> **What is required**:
When you copy the entries, keep every word exactly as it is and drop the images.

> **Supplied data**:
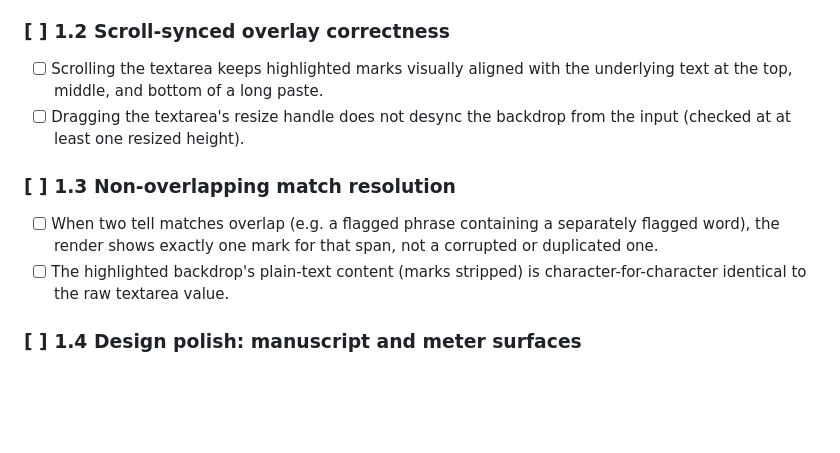
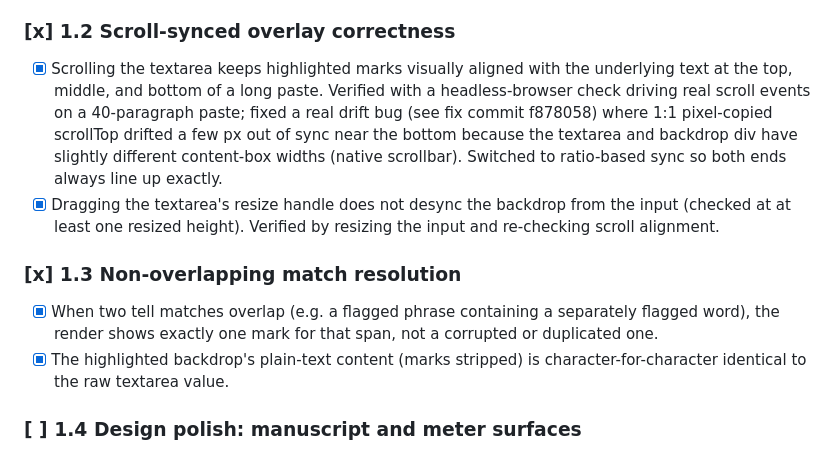
Before and after one commit to ctkrug/tellsign, a Markdown page: docs/BACKLOG.md, the part around the change. Drawn GitHub-style; blank space fills up the shorter version.

Commit message:
docs: check off epic 1.2 and 1.3 after browser-verified fixes

```diff
--- a/docs/BACKLOG.md
+++ b/docs/BACKLOG.md
@@ -16,17 +16,24 @@ Story 1.1 is the wow moment and must land first.
 - [ ] The AI-osity meter fill and numeric readout update to reflect the
       current text any time the matches change.
 
-### [ ] 1.2 Scroll-synced overlay correctness
-- [ ] Scrolling the textarea keeps highlighted marks visually aligned with
+### [x] 1.2 Scroll-synced overlay correctness
+- [x] Scrolling the textarea keeps highlighted marks visually aligned with
       the underlying text at the top, middle, and bottom of a long paste.
-- [ ] Dragging the textarea's resize handle does not desync the backdrop
-      from the input (checked at at least one resized height).
+      Verified with a headless-browser check driving real scroll events on
+      a 40-paragraph paste; fixed a real drift bug (see fix commit
+      f878058) where 1:1 pixel-copied scrollTop drifted a few px out of
+      sync near the bottom because the textarea and backdrop div have
+      slightly different content-box widths (native scrollbar). Switched
+      to ratio-based sync so both ends always line up exactly.
+- [x] Dragging the textarea's resize handle does not desync the backdrop
+      from the input (checked at at least one resized height). Verified
+      by resizing the input and re-checking scroll alignment.
 
-### [ ] 1.3 Non-overlapping match resolution
-- [ ] When two tell matches overlap (e.g. a flagged phrase containing a
+### [x] 1.3 Non-overlapping match resolution
+- [x] When two tell matches overlap (e.g. a flagged phrase containing a
       separately flagged word), the render shows exactly one mark for that
       span, not a corrupted or duplicated one.
-- [ ] The highlighted backdrop's plain-text content (marks stripped) is
+- [x] The highlighted backdrop's plain-text content (marks stripped) is
       character-for-character identical to the raw textarea value.
 
 ### [ ] 1.4 Design polish: manuscript and meter surfaces
```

> **Expected answer**:
Before and after one commit to ctkrug/tellsign, a Markdown page: docs/BACKLOG.md, the part around the change. Drawn GitHub-style; blank space fills up the shorter version.

Commit message:
docs: check off epic 1.2 and 1.3 after browser-verified fixes

```diff
--- a/docs/BACKLOG.md
+++ b/docs/BACKLOG.md
@@ -16,17 +16,24 @@ Story 1.1 is the wow moment and must land first.
 - [ ] The AI-osity meter fill and numeric readout update to reflect the
       current text any time the matches change.
 
-### [ ] 1.2 Scroll-synced overlay correctness
-- [ ] Scrolling the textarea keeps highlighted marks visually aligned with
+### [x] 1.2 Scroll-synced overlay correctness
+- [x] Scrolling the textarea keeps highlighted marks visually aligned with
       the underlying text at the top, middle, and bottom of a long paste.
-- [ ] Dragging the textarea's resize handle does not desync the backdrop
-      from the input (checked at at least one resized height).
+      Verified with a headless-browser check driving real scroll events on
+      a 40-paragraph paste; fixed a real drift bug (see fix commit
+      f878058) where 1:1 pixel-copied scrollTop drifted a few px out of
+      sync near the bottom because the textarea and backdrop div have
+      slightly different content-box widths (native scrollbar). Switched
+      to ratio-based sync so both ends always line up exactly.
+- [x] Dragging the textarea's resize handle does not desync the backdrop
+      from the input (checked at at least one resized height). Verified
+      by resizing the input and re-checking scroll alignment.
 
-### [ ] 1.3 Non-overlapping match resolution
-- [ ] When two tell matches overlap (e.g. a flagged phrase containing a
+### [x] 1.3 Non-overlapping match resolution
+- [x] When two tell matches overlap (e.g. a flagged phrase containing a
       separately flagged word), the render shows exactly one mark for that
       span, not a corrupted or duplicated one.
-- [ ] The highlighted backdrop's plain-text content (marks stripped) is
+- [x] The highlighted backdrop's plain-text content (marks stripped) is
       character-for-character identical to the raw textarea value.
 
 ### [ ] 1.4 Design polish: manuscript and meter surfaces
```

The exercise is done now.